First impressions of El Capitan on a Apple MacBook Pro

Our Lead Developer was most impressed with El Capitan on the MacBook Pro…

At IDR Solutions I spend a lot of time working on our Java PDF Library and PDF to HTML5 Converter and use a MacBook Pro as my main machine. With a new OS update out I thought I would update my 2013 MacBook Pro with the latest version of OS X, I am now running the latest release of OS X.

Here is what you can expect….

1. A large download.

The update is 6 gigabytes in size so you want a fast connection and a ‘quiet’ time of the day.

2. A slick install.

Having suffered from the bug in IOS 9.0 update which hung on update, I was very pleased to see the update ran faultlessly.

3. Initial disappointment.

When you reboot your mac looks subtly different. There is a new font used for display, but otherwise it looks very similar to Mavericks. You need to dig a little deeper to find the new features, like split screen.

4. Is my machine faster?

Definitely feels zippier to me.

5. Reinstalling software.

I found that other than having to reinstall Java6 (to make CyberDuck work), everything worked perfectly with no changes.

6. The updates are all over the software.

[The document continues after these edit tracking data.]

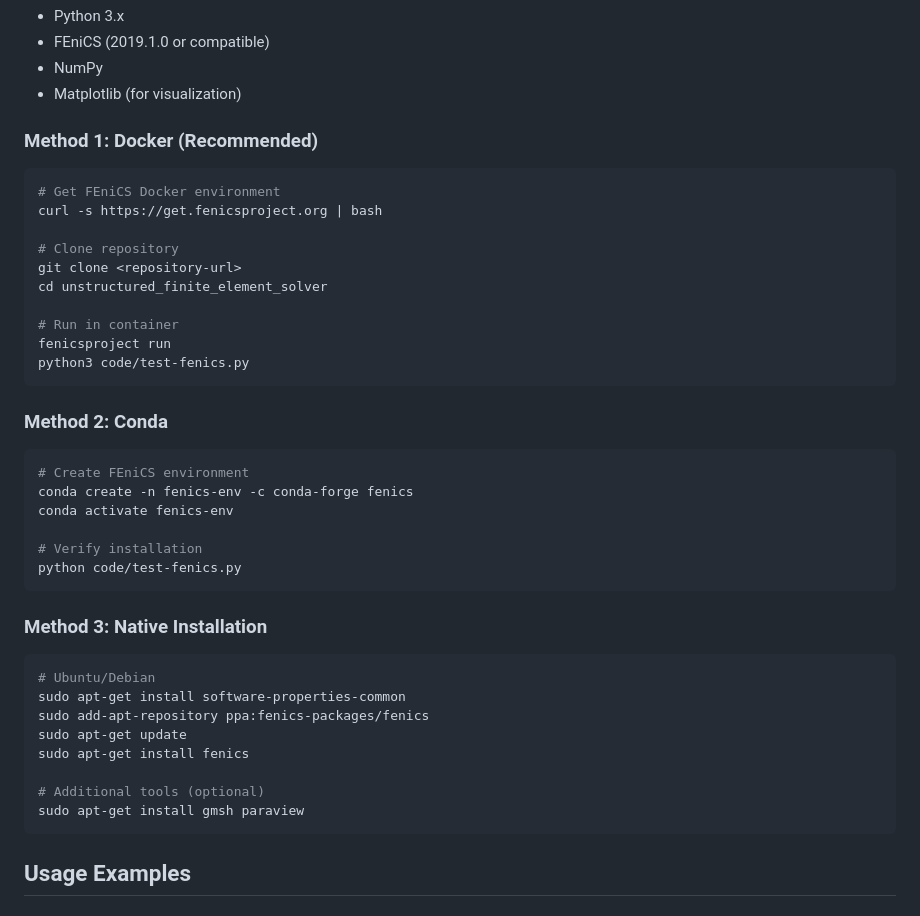
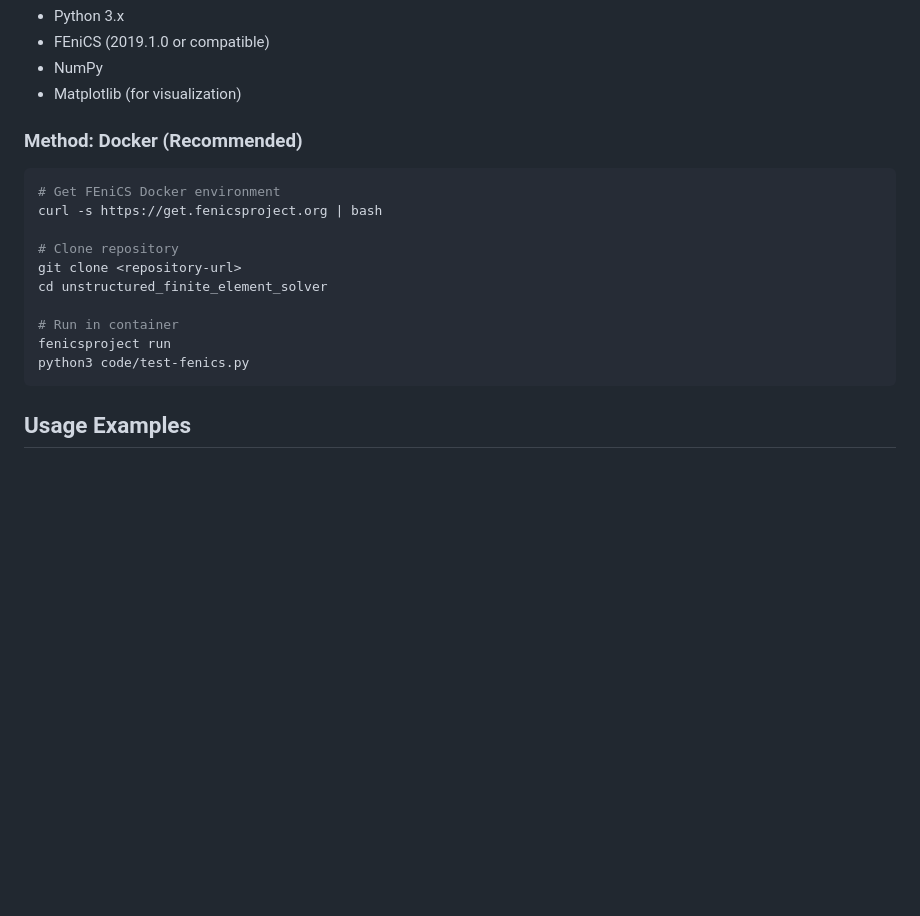
Before and after one commit to nyahn01/unstructured_finite_element_solver, a Markdown page: README.md, the part around the change. GitHub-like rendering; blank space fills up the shorter version.

````diff
--- a/README.md
+++ b/README.md
@@ -60,7 +60,7 @@ code/
 - NumPy
 - Matplotlib (for visualization)
 
-### Method 1: Docker (Recommended)
+### Method: Docker (Recommended)
 ```bash
 # Get FEniCS Docker environment
 curl -s https://get.fenicsproject.org | bash
@@ -73,29 +73,6 @@ cd unstructured_finite_element_solver
 fenicsproject run
 python3 code/test-fenics.py
 ```
-
-### Method 2: Conda
-```bash
-# Create FEniCS environment
-conda create -n fenics-env -c conda-forge fenics
-conda activate fenics-env
-
-# Verify installation
-python code/test-fenics.py
-```
-
-### Method 3: Native Installation
-```bash
-# Ubuntu/Debian
-sudo apt-get install software-properties-common
-sudo add-apt-repository ppa:fenics-packages/fenics
-sudo apt-get update
-sudo apt-get install fenics
-
-# Additional tools (optional)
-sudo apt-get install gmsh paraview
-```
-
 ## Usage Examples
 
 ### Case 1: Basic Validation
````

The initial impression of the update is that very little has changed. Fire up Safari, Mail, Notes or Calendar and that impression is quickly dispelled with a whole load of features. I especially like the way the applications interact more closely, with Calendar picking up invites sent to Mail.

Overall, the impression is lots of small, incremental changes which make the machine much more usable (and you will not want to go back to Mavericks).

My big question is when will Apple start to introduce machines with touch screens as I now really want to swipe away?

MacBook-ProTouch

When will Apple introduce touch screen MacBooks?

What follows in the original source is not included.